hedyot and idiot

What is the connection between the Hebrew hedyot הֶדְיוֹט - "layman, layperson" and the English "idiot"?

They share a common origin, but in this case the Hebrew is closer to the original meaning than the English is. 

Hedyot entered Hebrew in the rabbinic period, being borrowed from Greek. It was used in phrases like כֹּהֵן הֶדְיוֹט kohen hedyot (as distinguished from the High Priest), or in this mishna, discussing permitted work on the intermediate days of the festivals:

הַהֶדְיוֹט תּוֹפֵר כְּדַרְכּוֹ, וְהָאֻמָּן מַכְלִיב

A layman, who is not a skilled tailor, may sew in his usual manner if necessary for the Festival, whereas a craftsman may form only temporary stitches. (Moed Katan 1:8)

Klein notes that its original meaning of hedyot was "a private man, a layman, a common person" and provides this etymology:

Gk. idiotes (= private person, one not holding office; layman; an ignorant), from idios (= one’s own, private, personal, separated, distinct)

The same idios gave us two other English words that preserve that original sense of "separate, private":

  • idiom: "phrase or expression peculiar to a language"
  • idiosyncrasy: behavior or thought particular to an individual
But what about "idiot"? That seems to have a different meaning than the words we've mentioned so far.
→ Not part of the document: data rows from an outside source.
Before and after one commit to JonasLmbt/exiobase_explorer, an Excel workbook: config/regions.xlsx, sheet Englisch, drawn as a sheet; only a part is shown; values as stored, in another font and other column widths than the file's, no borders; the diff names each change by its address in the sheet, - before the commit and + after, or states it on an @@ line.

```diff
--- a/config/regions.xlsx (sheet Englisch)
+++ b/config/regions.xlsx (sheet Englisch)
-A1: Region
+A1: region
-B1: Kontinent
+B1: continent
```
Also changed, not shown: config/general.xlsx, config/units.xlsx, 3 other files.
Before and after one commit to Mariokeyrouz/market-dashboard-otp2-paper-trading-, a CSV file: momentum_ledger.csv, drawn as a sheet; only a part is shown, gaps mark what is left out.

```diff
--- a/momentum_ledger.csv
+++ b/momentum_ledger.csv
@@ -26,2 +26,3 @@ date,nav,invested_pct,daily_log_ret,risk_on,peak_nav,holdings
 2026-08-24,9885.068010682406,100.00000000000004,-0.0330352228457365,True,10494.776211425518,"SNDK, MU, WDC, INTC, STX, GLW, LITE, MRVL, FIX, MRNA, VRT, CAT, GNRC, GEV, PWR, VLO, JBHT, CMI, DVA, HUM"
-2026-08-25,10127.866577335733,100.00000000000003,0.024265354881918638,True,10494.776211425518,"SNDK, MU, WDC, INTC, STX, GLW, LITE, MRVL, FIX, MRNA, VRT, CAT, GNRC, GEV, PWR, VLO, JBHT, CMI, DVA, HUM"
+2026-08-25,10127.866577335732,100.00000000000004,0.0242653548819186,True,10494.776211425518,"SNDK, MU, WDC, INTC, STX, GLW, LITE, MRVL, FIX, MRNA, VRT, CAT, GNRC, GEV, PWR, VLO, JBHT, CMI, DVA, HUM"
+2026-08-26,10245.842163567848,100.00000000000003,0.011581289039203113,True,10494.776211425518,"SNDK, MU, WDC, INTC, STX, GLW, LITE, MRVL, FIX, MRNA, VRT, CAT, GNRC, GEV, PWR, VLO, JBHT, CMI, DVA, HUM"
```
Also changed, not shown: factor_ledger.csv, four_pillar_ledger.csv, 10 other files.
Well, it took a longer journey:

early 14c., "person so mentally deficient as to be incapable of ordinary reasoning;" also in Middle English "simple man, uneducated person, layman" (late 14c.), from Old French idiote "uneducated or ignorant person" (12c.), from Latin idiota "ordinary person, layman; outsider," in Late Latin "uneducated or ignorant person," from Greek idiotes "layman, person lacking professional skill" (opposed to writer, soldier, skilled workman), literally "private person" (as opposed to one taking part in public affairs), used patronizingly for "ignorant person," from idios "one's own"

So like hedyot, it originally meant a private person (as opposed to a ruler like a king) or a common soldier (as opposed to a military officer). Only later did it come to mean someone uneducated, then a more "technical" term for someone mentally deficient, and eventually in our day simply an informal term for a foolish or stupid person. 

That last meaning exists in modern Hebrew as well - as אִידְיוֹט (borrowed from European languages). Despite their similarities, it's important for any speaker of Hebrew today to not use them interchangeably.